Starting from scratch

Millions of immigrants come to Canada and quickly discover that getting established financially isn’t easy


This article was updated on June 27, 2017.

Last year, Canada welcomed more than half a million newcomers to our country as immigrants, international students and temporary foreign workers. In the last five years, most of the new permanent residents came from Asia and the Middle East, although a large proportion of new immigrants also came from Africa, the Caribbean, as well as Central and South America.

Canada may be the best country in the world to live in, but that doesn’t mean that it’s easy to get established. People come to Canada dreaming of obtaining greater financial security and opportunities for themselves and their families, but they often spend years struggling to build up credit, find a decent job and grow their wealth.

As Canada’s personal finance magazine, MoneySense wants to help newcomers get established as quickly and painlessly as possible. In the article that follows, we provide a quick overview of the most important things you need to know in order to build a strong financial future in Canada. We’ll tell you the essential things to do during your first days in the country, and show you how to get a head start on getting a job, building credit, taking care of your family, buying a home and investing. Along the way, you’ll meet people who have been through the immigration process already, who share their tips for making the transition easier.

Even if you’re a long-time citizen, if you’re new to investing, or buying insurance, or you’re trying to establish a strong credit history for the first time, this report is for you. When it comes to our finances, we’re all beginners at one time or another, and every beginner can use a helping hand.

Getting started

MoneySense offers tips on what newcomers should do when they first arrive to Canada

What to do during your first few weeks in Canada:

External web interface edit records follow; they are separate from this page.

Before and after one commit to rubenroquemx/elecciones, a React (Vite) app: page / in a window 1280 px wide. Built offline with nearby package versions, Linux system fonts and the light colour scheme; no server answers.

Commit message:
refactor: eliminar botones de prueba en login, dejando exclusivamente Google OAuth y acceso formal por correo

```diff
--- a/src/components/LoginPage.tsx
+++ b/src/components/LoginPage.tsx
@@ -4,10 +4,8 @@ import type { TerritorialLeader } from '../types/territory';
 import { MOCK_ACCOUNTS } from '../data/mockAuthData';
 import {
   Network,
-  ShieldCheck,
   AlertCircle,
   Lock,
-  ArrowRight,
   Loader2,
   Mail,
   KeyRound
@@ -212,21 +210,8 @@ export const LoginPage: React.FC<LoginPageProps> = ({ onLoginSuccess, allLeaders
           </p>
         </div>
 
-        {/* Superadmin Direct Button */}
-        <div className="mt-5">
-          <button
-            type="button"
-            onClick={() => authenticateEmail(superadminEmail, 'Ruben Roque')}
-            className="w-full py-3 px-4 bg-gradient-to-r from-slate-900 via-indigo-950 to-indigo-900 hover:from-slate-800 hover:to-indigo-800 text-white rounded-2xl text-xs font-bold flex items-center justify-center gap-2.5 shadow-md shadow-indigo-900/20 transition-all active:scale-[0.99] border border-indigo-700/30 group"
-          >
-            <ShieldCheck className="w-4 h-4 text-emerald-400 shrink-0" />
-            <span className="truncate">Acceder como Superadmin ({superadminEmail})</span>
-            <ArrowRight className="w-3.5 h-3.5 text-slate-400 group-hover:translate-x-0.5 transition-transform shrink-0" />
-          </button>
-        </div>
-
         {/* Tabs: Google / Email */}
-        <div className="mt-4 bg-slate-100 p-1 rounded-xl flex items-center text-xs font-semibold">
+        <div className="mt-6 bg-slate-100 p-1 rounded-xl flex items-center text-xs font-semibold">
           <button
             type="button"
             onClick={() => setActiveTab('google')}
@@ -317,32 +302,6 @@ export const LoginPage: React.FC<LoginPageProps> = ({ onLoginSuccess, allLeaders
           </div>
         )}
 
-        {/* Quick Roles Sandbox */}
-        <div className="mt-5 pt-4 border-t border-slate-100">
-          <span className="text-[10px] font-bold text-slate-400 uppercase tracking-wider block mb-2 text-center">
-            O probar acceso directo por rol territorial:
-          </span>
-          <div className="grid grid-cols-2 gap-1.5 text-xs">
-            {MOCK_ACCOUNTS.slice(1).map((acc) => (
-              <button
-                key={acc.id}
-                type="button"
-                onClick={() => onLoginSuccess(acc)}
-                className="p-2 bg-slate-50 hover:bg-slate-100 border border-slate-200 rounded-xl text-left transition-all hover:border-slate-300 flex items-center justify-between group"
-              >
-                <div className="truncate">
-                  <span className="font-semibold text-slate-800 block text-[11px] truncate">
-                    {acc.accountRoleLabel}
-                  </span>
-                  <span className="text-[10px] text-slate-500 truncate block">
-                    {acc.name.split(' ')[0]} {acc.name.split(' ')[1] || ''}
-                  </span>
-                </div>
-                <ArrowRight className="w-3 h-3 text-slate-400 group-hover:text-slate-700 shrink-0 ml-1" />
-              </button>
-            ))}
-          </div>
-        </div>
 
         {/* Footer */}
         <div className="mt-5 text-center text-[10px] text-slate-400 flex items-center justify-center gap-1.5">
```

  • Apply for your Social Insurance Number (SIN). You will need this to get a job and to get access to government programs and benefits.
  • Apply for the Canada Child Benefit, a tax-free monthly payment given to parents caring for children under the age of 18.
  • Apply for a provincial health card. If there is a waiting period in your province before coverage starts, take out private medical insurance to cover you for the first few months.
  • Find an immigrant settlement agency close to your home and inquire about employment and English language programs.
  • If possible, set up your Canadian bank account before you leave your home country. Ask if the bank will waive fees for new immigrants in the first year.
  • “When wiring large amounts of money from your home country, ask your bank for a preferential exchange rate,” says Ngoc Day, a financial planner at Macdonald, Shymko & Co. For smaller amounts, shop for the best rate on currency exchange company websites.
  • Wealthy immigrants might want to consider talking to a Canadian accountant who specializes in estate planning and immigration. Under Canadian tax law, you must pay tax on your worldwide income or on all capital gains earned. A financial specialist may find ways to help minimize the tax owed to the Canada Revenue Agency.


1. Overview
2. Get job experience
3. Build a credit score fast
4. Property buying tips
5. Pay less tax
6. Invest wisely
7. Insurance to buy
8. Finding childcare
9. Avoid scams
10. Free resources
11. Getting started checklist